James Forsyth writes in this issue’s cover article that the Remain side’s inability to unite may well cost them this election and, if Boris Johnson wins, put the last nail in the coffin for Remain. On the podcast, Alastair Campbell also explains why the People’s Vote campaign seems to have imploded in recent weeks.
Talks have been under way between the unashamedly pro-EU Lib Dems, Plaid Cymru and the Greens maximise their chances in key constituencies in the December 12 election.
The pact would see two of the three parties stand aside to favour the one with the best chance of victory – replicating the success in the Brecon and Radnorshire by-election.
Every Monday, a group of unlikely bedfellows meet in Jeremy Corbyn’s parliamentary office.
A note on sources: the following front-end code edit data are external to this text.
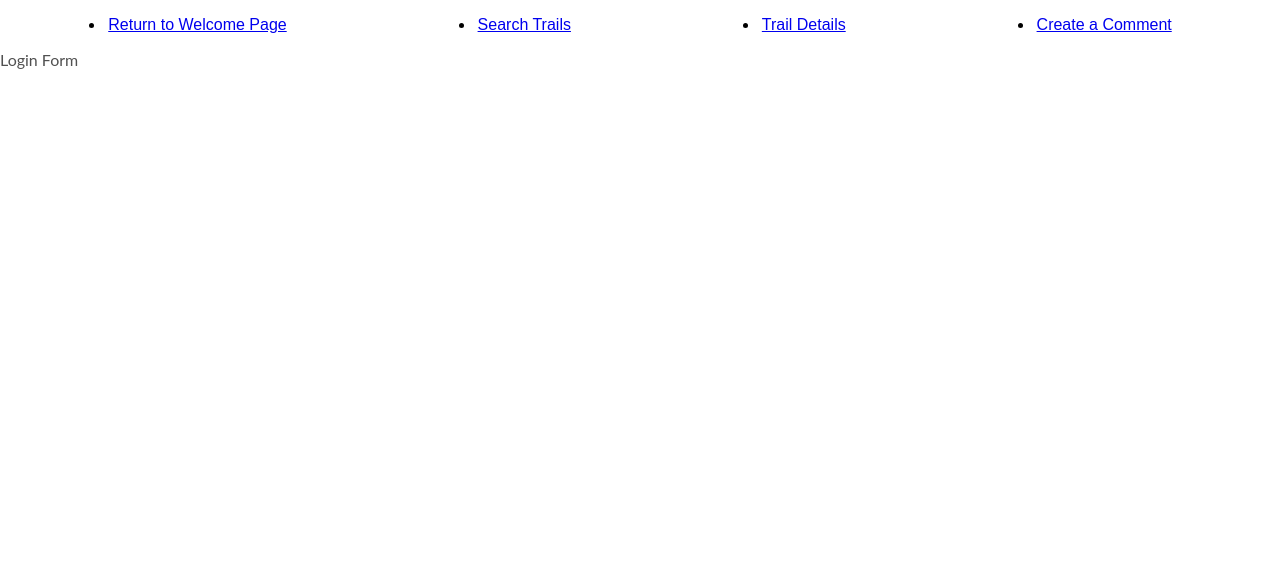
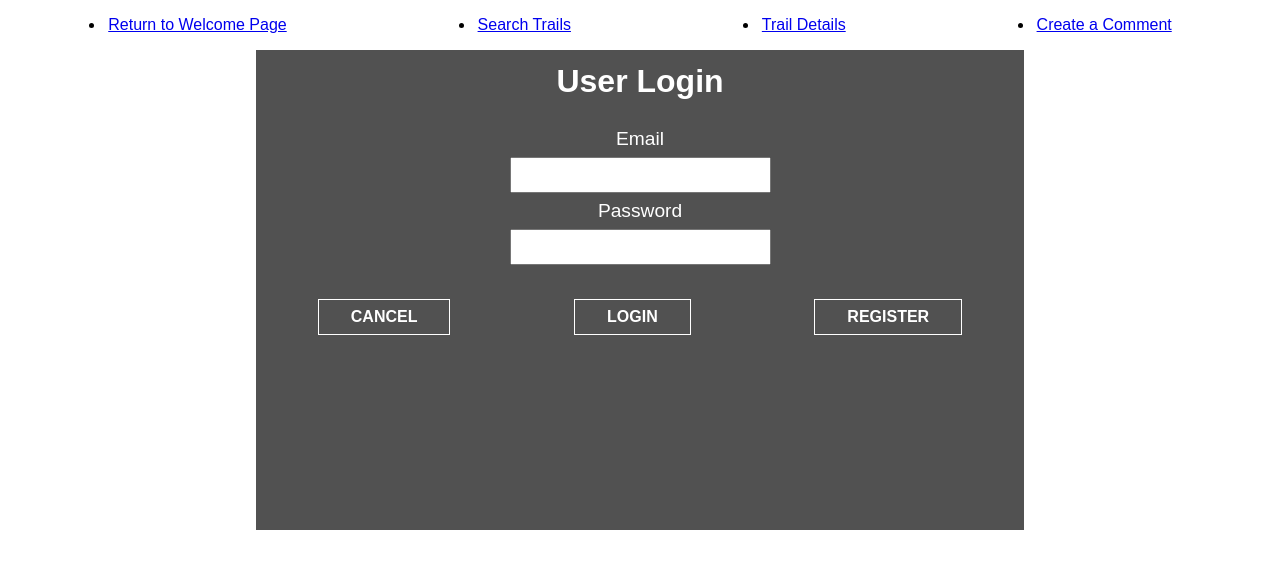
Before and after one commit to jcahill53/hiking-trail-app, a React (Create React App) app in the folder src/resource/hiking-trail/: page /login in a window 1280 px wide. Shown: the top 568 px of the page. Built offline with nearby package versions, Linux system fonts and the light colour scheme.

Commit message:
Push changes to register and email pages

```diff
--- a/src/resource/hiking-trail/src/App.css
+++ b/src/resource/hiking-trail/src/App.css
@@ -190,7 +190,7 @@ body {
 /* Register Form */
 
 
- .register-form{
+ .register-form, .login-form  {
   width: 60%;
   height: 30rem;
   margin-left: 20%;
@@ -201,37 +201,39 @@ body {
 
  }
 
-.register-label{
+.button-container {
+  padding-top: 2rem;
+}
+
+.register-label, .login-label {
   display: block;
   font-size: larger;
   color: white;
   padding: 5px;
 }
 
-.register-input{
+.register-input, .login-input {
   font-size: larger;
   padding: 5px;
   margin: 2px;
 
 }
-.register-btn{
+.register-btn, .login-btn {
+  border: 1px solid #FFFFFF;
+  background-color: transparent;
   font-family: 'Oswald', sans-serif;
   color: #FFFFFF;
-  background-color: transparent;
   text-transform: uppercase;
-  border: 1px solid #FFFFFF;
-  font-size: larger;
-  display: block;
-  padding: 5px;
-  margin: 10px auto;
+  font-weight: bold;
+  padding: .5rem 2rem;
 }
 
-.register-messages{
+.register-messages, .login-messages {
   display: flex;
   justify-content: center;
 }
 
-.register-error{
+.register-error, .login-error {
   display: block;
   background-color: red;
   color: white;
@@ -240,7 +242,7 @@ body {
   padding: 5px;
 }
 
-.register-success{
+.register-success, .login-success {
   display: block;
   background-color: lightblue;
   color: black;
@@ -249,7 +251,7 @@ body {
   padding: 5px;
 }
 
-.register h2 {
+.register h2, .login h2 {
 
   font-family: 'Oswald', sans-serif;
   font-size: 2rem;
--- a/src/resource/hiking-trail/src/App.js
+++ b/src/resource/hiking-trail/src/App.js
@@ -4,7 +4,7 @@ import './App.css';
 import { Route, Routes, useParams } from 'react-router-dom';
 import { Link } from 'react-router-dom';
 import NavBar from './components/NavBar';
-import Login from './components/LoginForm';
+import Login from './components/Login';
 import Register from './components/Register';
 import SearchTrails from './components/SearchTrails';
 import TrailResults from './components/TrailResults';
--- /dev/null
+++ b/src/resource/hiking-trail/src/components/Login.jsx
@@ -0,0 +1,14 @@
+import React from 'react';
+import '../App.css';
+import LoginForm from "./LoginForm"
+
+function Login() {
+  return (
+    <div className="App">
+      <LoginForm />
+    </div>
+
+  );
+}
+
+export default Login
--- a/src/resource/hiking-trail/src/components/LoginForm.jsx
+++ b/src/resource/hiking-trail/src/components/LoginForm.jsx
@@ -1,15 +1,45 @@
-import React from 'react';
+import React, {useState} from 'react';
+import { Link } from 'react-router-dom';
 
 function LoginForm() {
+    // States for registration
 
-    return (
+    const [email, setEmail] = useState('');
+    const [password, setPassword] = useState('');
+
+  return (
+    <section className="login">
+      <div className="login-form">
         <div>
-            <div>
-                <p> Login Form</p>
-            </div>
+          <h2>User Login</h2>
         </div>
-    )
 
+        <form >
+          {/* Labels and inputs for form data */}
+          <div className="form-container">
+            <label className="register-label">Email</label>
+            <input className="register-input"
+              value={email } type="text" />
+
+
+            <label className="register-label">Password</label>
+            <input className="register-input"
+              value={ password} type="password" />
+          </div>
+          {/* <div>
+          <button className="login-btn" type="submit">Submit</button>
+        </div> */}
+          <div className="row button-container">
+            <Link to={`/`}><button className="register-btn">Cancel</button></Link>
+            <button className="register-btn" type="submit">
+              Login
+            </button>
+            <Link to={`/register`}><button className="register-btn">Register</button></Link>
+          </div>
+        </form>
+      </div>
+    </section>
+  )
 }
 
 export default LoginForm
--- a/src/resource/hiking-trail/src/components/RegisterForm.jsx
+++ b/src/resource/hiking-trail/src/components/RegisterForm.jsx
@@ -1,4 +1,5 @@
 import React, { useState } from 'react';
+import { Link } from 'react-router-dom';
 
 function RegisterForm() {
 
@@ -81,6 +82,7 @@ function RegisterForm() {
 
         <form>
           {/* Labels and inputs for form data */}
+          <div className="form-container">
             <label className="register-label">Name</label>
             <input onChange={handleName} className="register-input"
               value={name} type="text" />
@@ -92,10 +94,14 @@ function RegisterForm() {
             <label className="register-label">Password</label>
             <input onChange={handlePassword} className="register-input"
               value={password} type="password" />
-
+          </div>
+          <div className="row button-container">
+            <Link to={`/`}><button className="register-btn">Cancel</button></Link>
             <button onClick={handleSubmit} className="register-btn" type="submit">
-          Submit
+              Register
             </button>
+            <Link to={`/login`}><button className="register-btn">Login</button></Link>
+          </div>
         </form>
       </div>
     </section>
```
Lines whose indentation alone changed are shown as unchanged.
Jo Swinson, Liberal Democrat leader; Ian Blackford, the SNP’s Westminster leader; Caroline Lucas, the Green party’s sole MP; and Liz Saville Roberts from Plaid Cymru all gather to discuss their common aim — preventing a no-deal Brexit. This rebel alliance is more than just a group therapy session: last week, they succeeded in taking control of parliament and immediately started to give instructions to the Prime Minister.
Labour MPs started singing revolutionary anthem The Red Flag after Scottish and Welsh nationalists sang Flower Of Scotland and Bread Of Heaven.
The extraordinary scenes erupted as the Commons session was closed down shortly before 2am by the prorogation order, recommended to the Queen by the Prime Minister, in an act most MPs believe was intended to prevent Parliament having a say over Brexit. Minutes earlier, Mr Johnson suffered his sixth Commons defeat when MPs failed to back his call for a snap general election.
Labour, the Lib Dems, the SNP and Plaid Cymru say they will vote against the government or abstain in Monday’s vote on whether to hold a snap poll.
Jeremy Corbyn should take up the offer of Brexit talks with Theresa May, a senior Welsh Labour MP has said.
The SNP, the third-largest party in the House of Commons, was joined by the Liberal Democrats, Welsh party Plaid Cymru and the Green Party, but not the main opposition Labour Party, in tabling the motion.
The parties want the government to debate the motion before parliament rises for the Christmas recess.